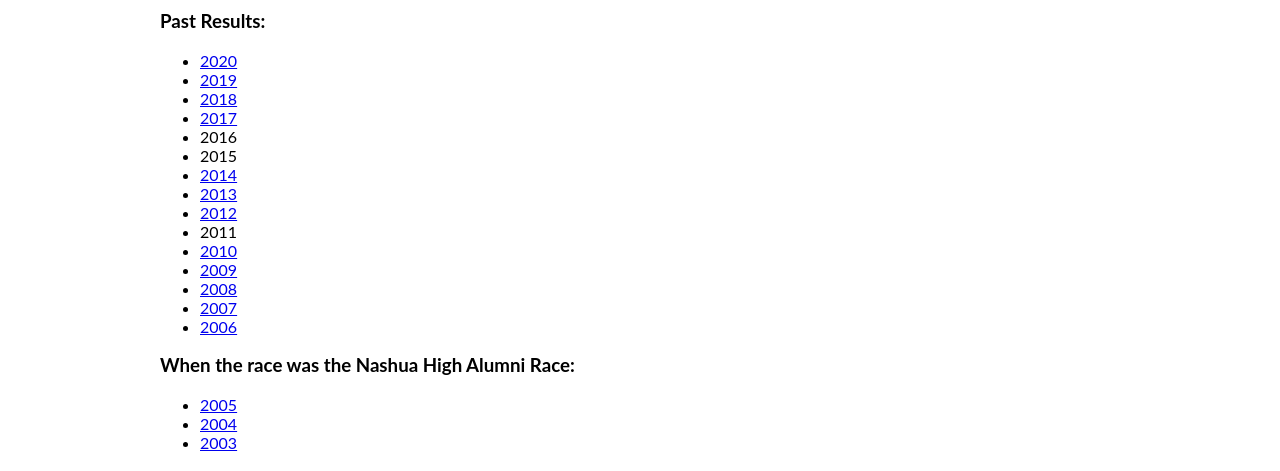
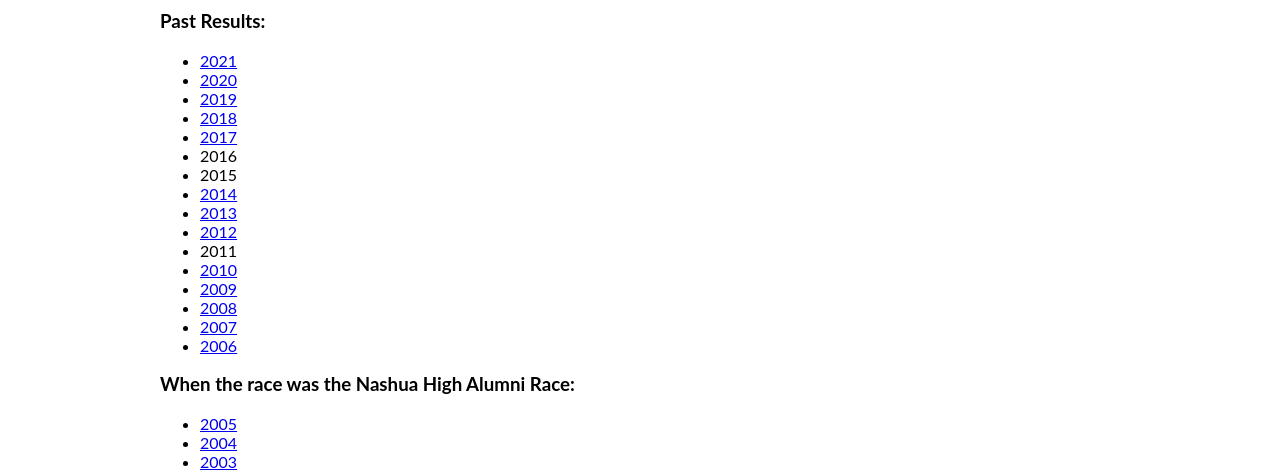
Before and after one commit to crammond/greatgobbler, a Gatsby site: page /results in a window 1280 px wide. Shown: the part 378-849 px from the top of the page. Built offline with nearby package versions, Linux system fonts and the light colour scheme; Gatsby itself is replaced by a stand-in of ours.

Commit message:
Add 2021 results

```diff
--- a/src/pages/results.js
+++ b/src/pages/results.js
@@ -2,6 +2,7 @@
 import Layout from '../components/layout';
 
 const gobblers = [
+  {year: 2021, url: 'https://www.secondwindtiming.com/result-page/?id=187241'},
   {year: 2020, url: 'https://runsignup.com/Race/Results/99251#resultSetId-215368;perpage:100'},
   {year: 2019, url: 'https://www.3craceproductions.com/raceresults.php?raceId=2146&type=LINKS0'},
   {year: 2018, url: 'http://3craceproductions.com/raceresults.php?raceId=2025&type=LINKS0', wayback: 'https://web.archive.org/web/20190403145618/http://www.coolrunning.com/results/17/nh/Nov23_GreatG_set1.shtml'},
```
○ ○ ○ ○ ○ ○ ○
EXERCISE REQUIREMENTS ->
The whole listing should be restated word for word, with no pictures.

ANSWER TO THIS EXERCISE ->
Before and after one commit to crammond/greatgobbler, a Gatsby site: page /results in a window 1280 px wide. Shown: the part 378-849 px from the top of the page. Built offline with nearby package versions, Linux system fonts and the light colour scheme; Gatsby itself is replaced by a stand-in of ours.

Commit message:
Add 2021 results

```diff
--- a/src/pages/results.js
+++ b/src/pages/results.js
@@ -2,6 +2,7 @@
 import Layout from '../components/layout';
 
 const gobblers = [
+  {year: 2021, url: 'https://www.secondwindtiming.com/result-page/?id=187241'},
   {year: 2020, url: 'https://runsignup.com/Race/Results/99251#resultSetId-215368;perpage:100'},
   {year: 2019, url: 'https://www.3craceproductions.com/raceresults.php?raceId=2146&type=LINKS0'},
   {year: 2018, url: 'http://3craceproductions.com/raceresults.php?raceId=2025&type=LINKS0', wayback: 'https://web.archive.org/web/20190403145618/http://www.coolrunning.com/results/17/nh/Nov23_GreatG_set1.shtml'},
```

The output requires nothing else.